The early bird gets more eggs

Welsummer chicks
I start my chicks for the new year in January. It is colder this time of year, but with careful planning it is relatively easy. Remember that it is important to keep your baby chicks warm and free from drafts. They will also need to be properly fed and watered, and be protected from predators. A 95 quart Rubbermaid plastic bin can be a satisfactory home for up to 20 newly hatched chicks. The size and shape of the bin is not as important as long as it provides enough space for the chicks and the equipment to feed and water them.  Next I take the lid and cut out the center leaving a 2 inch edge and attach chicken wire with plastic ties.This is to protect the chicks from cats and other predators. The sides of the box provide adequate protection from drafts. Next I place a brooder lamp on top and use a 65 watt light which is adequate if your chicks are kept indoors in a heated room. Make sure that the lamp is attached safely so it won't be a fire hazard. During the 1st week the temperature should remain at 90-95 degrees. As the chicks get older reduce the temp by 5 degrees a week. When the chicks are cold, they bunch up and give off a distressed chirp. When they are too warm they will pant with their mouths open. I use rubber shelf liner the first few days so that the chicks can get a firm grip as they walk. After that I use old newspaper and change it out every day. Make sure the paper does not have a strong ink smell. Be sure to change their water twice a day, or more frequently if necessary to keep the water clean and fresh. Clean the waterer each time you make the change, and refill it with fresh slightly warm water. Although chicks don't need feed or water the first 48 hours after hatching, both are usually provided as soon as the chicks are transferred to the brooder. I use a small dish the first few days for a feeder. Let the chicks scratch around in the feed for the first few days so they get off to a good start on the feed. Chicks are best started on a 20 percent chick starter mash. Remember the better you feed your chicks the healthier they will remain and they will also grow faster. When the chicks are approx 4 weeks old I transfer them outside to an outdoor brooder. Once again this all depends on the weather and time of year.We currently have week old baby chicks for sale, in the following breeds.
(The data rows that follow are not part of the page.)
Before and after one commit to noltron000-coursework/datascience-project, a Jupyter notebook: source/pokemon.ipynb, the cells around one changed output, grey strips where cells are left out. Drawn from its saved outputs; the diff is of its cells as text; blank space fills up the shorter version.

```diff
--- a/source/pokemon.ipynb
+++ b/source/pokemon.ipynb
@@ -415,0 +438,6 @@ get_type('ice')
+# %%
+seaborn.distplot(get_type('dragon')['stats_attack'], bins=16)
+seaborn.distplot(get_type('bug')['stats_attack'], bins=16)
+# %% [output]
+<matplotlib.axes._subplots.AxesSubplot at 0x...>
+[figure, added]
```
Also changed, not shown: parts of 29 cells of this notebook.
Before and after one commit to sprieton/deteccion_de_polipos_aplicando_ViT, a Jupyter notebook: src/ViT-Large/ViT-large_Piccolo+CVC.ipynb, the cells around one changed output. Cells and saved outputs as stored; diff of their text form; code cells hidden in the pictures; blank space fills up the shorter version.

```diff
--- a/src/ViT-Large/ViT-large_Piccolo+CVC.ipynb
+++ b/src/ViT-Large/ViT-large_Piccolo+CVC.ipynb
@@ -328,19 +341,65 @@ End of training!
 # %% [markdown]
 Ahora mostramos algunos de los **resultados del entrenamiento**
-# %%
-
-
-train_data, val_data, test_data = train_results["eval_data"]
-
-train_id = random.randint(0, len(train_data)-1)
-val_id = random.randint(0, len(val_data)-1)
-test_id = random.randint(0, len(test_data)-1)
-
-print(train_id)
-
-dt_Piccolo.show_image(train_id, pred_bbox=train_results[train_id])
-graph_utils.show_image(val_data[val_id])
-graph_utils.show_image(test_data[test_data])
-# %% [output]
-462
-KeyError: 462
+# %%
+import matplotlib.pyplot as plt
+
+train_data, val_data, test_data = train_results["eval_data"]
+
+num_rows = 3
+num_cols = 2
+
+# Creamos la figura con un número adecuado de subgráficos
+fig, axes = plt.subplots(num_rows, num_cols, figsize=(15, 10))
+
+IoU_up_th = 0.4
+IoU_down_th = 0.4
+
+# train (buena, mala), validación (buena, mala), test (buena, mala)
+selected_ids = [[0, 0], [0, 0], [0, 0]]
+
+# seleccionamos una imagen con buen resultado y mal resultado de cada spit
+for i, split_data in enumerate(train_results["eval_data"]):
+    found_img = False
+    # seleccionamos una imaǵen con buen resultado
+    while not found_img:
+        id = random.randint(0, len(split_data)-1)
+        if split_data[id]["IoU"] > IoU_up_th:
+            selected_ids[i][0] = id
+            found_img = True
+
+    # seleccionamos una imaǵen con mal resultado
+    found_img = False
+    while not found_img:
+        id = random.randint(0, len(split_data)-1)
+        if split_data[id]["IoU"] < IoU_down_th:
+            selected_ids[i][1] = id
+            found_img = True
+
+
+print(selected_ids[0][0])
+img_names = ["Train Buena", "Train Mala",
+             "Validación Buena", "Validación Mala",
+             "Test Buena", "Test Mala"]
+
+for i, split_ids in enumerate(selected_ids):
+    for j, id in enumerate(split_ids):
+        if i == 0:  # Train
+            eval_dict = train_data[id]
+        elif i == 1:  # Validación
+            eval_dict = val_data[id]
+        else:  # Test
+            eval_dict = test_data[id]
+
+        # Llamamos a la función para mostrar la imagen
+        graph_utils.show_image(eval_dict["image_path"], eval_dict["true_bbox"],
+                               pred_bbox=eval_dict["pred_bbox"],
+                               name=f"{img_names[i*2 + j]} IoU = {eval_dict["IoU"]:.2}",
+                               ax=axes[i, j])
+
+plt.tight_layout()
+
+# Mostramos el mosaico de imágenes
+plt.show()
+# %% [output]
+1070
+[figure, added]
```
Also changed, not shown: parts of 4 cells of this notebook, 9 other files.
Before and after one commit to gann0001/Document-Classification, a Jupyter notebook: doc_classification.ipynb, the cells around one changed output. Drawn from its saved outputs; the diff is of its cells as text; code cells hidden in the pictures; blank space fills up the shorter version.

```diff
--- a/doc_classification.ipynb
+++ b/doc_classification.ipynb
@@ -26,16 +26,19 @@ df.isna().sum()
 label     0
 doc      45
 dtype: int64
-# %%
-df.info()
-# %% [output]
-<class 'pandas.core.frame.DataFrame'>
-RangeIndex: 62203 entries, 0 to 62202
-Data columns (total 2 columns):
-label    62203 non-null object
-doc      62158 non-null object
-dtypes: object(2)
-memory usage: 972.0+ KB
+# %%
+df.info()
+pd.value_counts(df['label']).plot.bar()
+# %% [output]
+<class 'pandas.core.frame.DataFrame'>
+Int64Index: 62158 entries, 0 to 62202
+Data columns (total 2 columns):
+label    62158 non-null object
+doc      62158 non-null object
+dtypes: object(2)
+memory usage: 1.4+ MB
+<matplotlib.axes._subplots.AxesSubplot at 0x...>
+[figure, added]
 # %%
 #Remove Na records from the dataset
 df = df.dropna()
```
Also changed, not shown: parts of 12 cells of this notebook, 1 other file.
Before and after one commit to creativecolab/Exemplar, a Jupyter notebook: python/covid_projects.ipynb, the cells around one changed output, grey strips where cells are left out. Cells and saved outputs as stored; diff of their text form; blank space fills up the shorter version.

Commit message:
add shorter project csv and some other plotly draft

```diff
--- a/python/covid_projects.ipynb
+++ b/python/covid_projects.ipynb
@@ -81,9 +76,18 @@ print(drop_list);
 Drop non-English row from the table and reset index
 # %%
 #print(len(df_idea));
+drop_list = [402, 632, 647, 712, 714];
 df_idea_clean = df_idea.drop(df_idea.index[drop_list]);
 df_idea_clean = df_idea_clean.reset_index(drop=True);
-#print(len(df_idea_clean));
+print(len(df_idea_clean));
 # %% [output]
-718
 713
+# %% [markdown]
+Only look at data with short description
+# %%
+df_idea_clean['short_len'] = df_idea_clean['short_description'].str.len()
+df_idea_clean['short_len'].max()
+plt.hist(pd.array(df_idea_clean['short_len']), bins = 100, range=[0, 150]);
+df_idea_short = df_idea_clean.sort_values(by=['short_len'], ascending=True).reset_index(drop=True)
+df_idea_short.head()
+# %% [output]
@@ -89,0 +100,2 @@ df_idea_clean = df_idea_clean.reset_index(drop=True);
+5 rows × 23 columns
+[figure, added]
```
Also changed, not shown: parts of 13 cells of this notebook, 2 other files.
Silver Sussex - $10.00 a piece
Welsummers - $5.00 a piece
Golden Laced Wyandottes - $5.00 a piece
Blue Laced Red Wyandottes - $5.00 a piece
Silver Laced Wyandottes - $10.00 a piece
Mottled Javas - $5.00 a piece
Partridge Rocks - $5.00 a piece
Trout or Black Runner ducklings - $10.00 a piece
You can email me at to place your order.You can also call at 619-301-4538. We are located in Caldwell County near Lockhart, Texas in the city of Martindale. We are also 25 miles south of Austin.


  1. I'm trying to find a way to contact you but I don't see any links, I like to order some wyandotte chicks from you! please email me at ginni at lovingbeginning dot com . thanks!

  2. I would like to know if you ship the chicks or do we have to travel to you to get them?? I am interested in the Java chicks. Please email me at Sarah